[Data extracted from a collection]
########

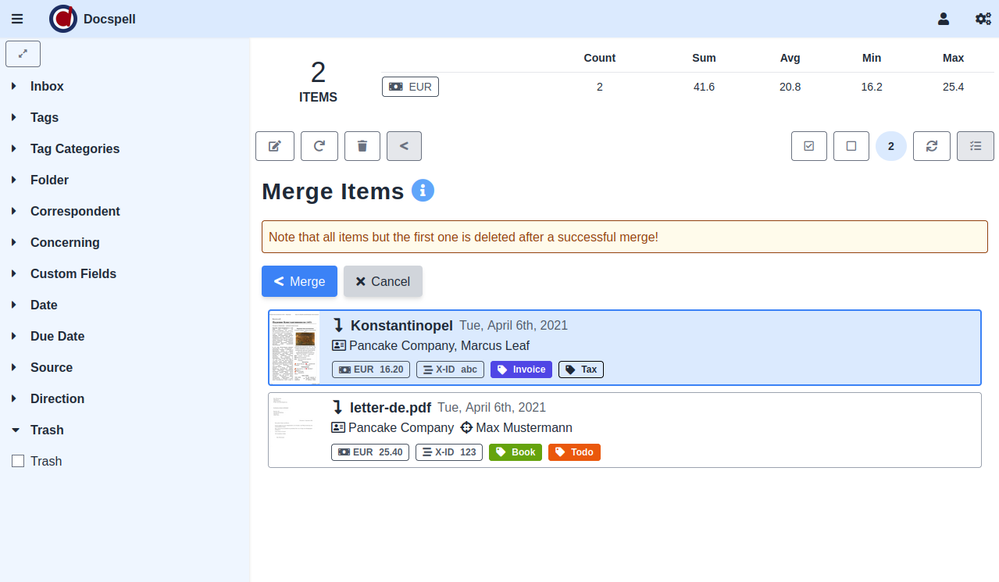
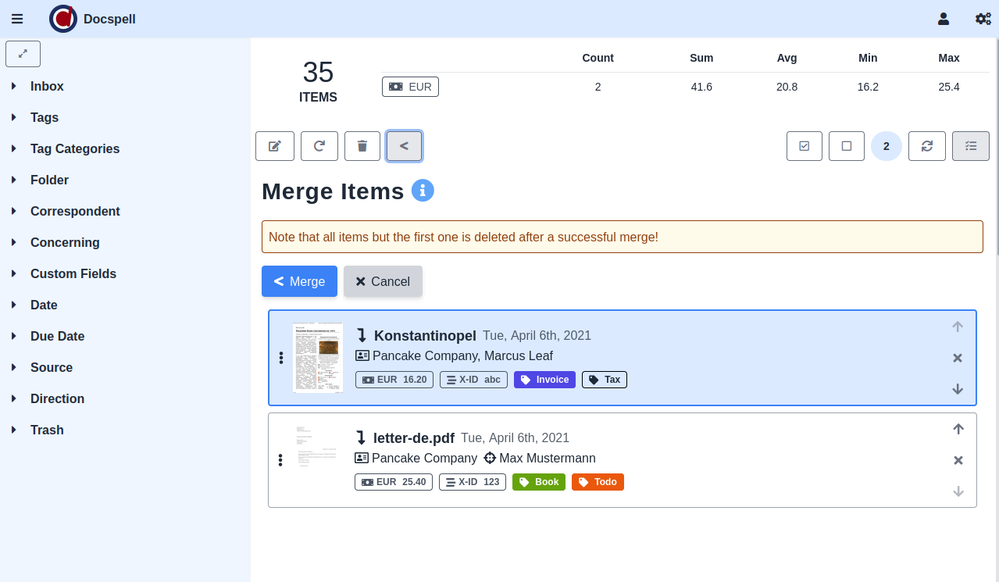
Update merge documentation

diff --git a/website/site/content/docs/webapp/merge.md b/website/site/content/docs/webapp/merge.md
@@ -30,9 +30,7 @@ selected items.
 {{ figure(file="merge-02.png") }}
 
 The order of this list can matter when merging (see below). You can
-move items via drag and drop:
-
-{{ figure(file="merge-03.png") }}
+move items via drag and drop or the buttons on the right.
 
 
 ## Click merge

########

### WHAT NEEDS TO BE DONE:
The answer must reproduce every line of the records above exactly, with all pictures left out.

### ANSWER:
Update merge documentation

diff --git a/website/site/content/docs/webapp/merge.md b/website/site/content/docs/webapp/merge.md
@@ -30,9 +30,7 @@ selected items.
 {{ figure(file="merge-02.png") }}
 
 The order of this list can matter when merging (see below). You can
-move items via drag and drop:
-
-{{ figure(file="merge-03.png") }}
+move items via drag and drop or the buttons on the right.
 
 
 ## Click merge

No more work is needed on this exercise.